SCSI Target ID 0
Sectors/Track 63
Size 111.79 GB (120,031,511,040 bytes)
Total Cylinders 14,593
Total Sectors 234,436,545
Total Tracks 3,721,215
Tracks/Cylinder 255
Partition Disk #2, Partition #0
Partition Size 111.79 GB (120,031,478,784 bytes)
Partition Starting Offset 32,256 bytes

Description Disk drive
Manufacturer (Standard disk drives)
Model WDC WD25 00KS-00MJB0 SCSI Disk Device
Bytes/Sector 512
Media Loaded Yes
Media Type Fixed hard disk
Partitions 1
SCSI Bus 0
SCSI Logical Unit 0
SCSI Port 4
SCSI Target ID 0
Sectors/Track 63
Size 232.88 GB (250,056,737,280 bytes)
Total Cylinders 30,401
Total Sectors 488,392,065
Total Tracks 7,752,255
Tracks/Cylinder 255
Partition Disk #3, Partition #0
Partition Size 232.88 GB (250,056,705,024 bytes)
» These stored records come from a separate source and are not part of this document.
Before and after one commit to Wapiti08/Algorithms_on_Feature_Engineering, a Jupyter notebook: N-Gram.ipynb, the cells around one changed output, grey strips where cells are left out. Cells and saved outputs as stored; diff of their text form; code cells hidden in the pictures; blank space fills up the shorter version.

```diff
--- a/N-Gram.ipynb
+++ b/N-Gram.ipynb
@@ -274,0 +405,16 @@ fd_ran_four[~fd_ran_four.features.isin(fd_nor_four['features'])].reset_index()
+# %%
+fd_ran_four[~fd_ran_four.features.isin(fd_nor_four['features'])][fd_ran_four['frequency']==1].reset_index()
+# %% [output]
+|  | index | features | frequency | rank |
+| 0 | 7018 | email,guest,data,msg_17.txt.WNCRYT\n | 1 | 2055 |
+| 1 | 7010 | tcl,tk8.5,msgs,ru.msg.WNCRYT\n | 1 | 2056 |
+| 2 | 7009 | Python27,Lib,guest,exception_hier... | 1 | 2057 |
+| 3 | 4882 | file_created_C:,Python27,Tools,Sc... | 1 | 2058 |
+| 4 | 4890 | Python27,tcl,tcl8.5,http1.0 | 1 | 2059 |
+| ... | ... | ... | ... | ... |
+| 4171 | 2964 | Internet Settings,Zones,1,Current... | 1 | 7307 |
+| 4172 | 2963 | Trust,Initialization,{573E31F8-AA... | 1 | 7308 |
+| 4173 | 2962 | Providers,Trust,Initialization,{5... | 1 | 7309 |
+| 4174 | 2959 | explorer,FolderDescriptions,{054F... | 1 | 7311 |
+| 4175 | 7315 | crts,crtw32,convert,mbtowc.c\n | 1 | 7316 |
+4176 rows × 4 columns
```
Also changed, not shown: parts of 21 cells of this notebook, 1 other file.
Partition Starting Offset 32,256 bytes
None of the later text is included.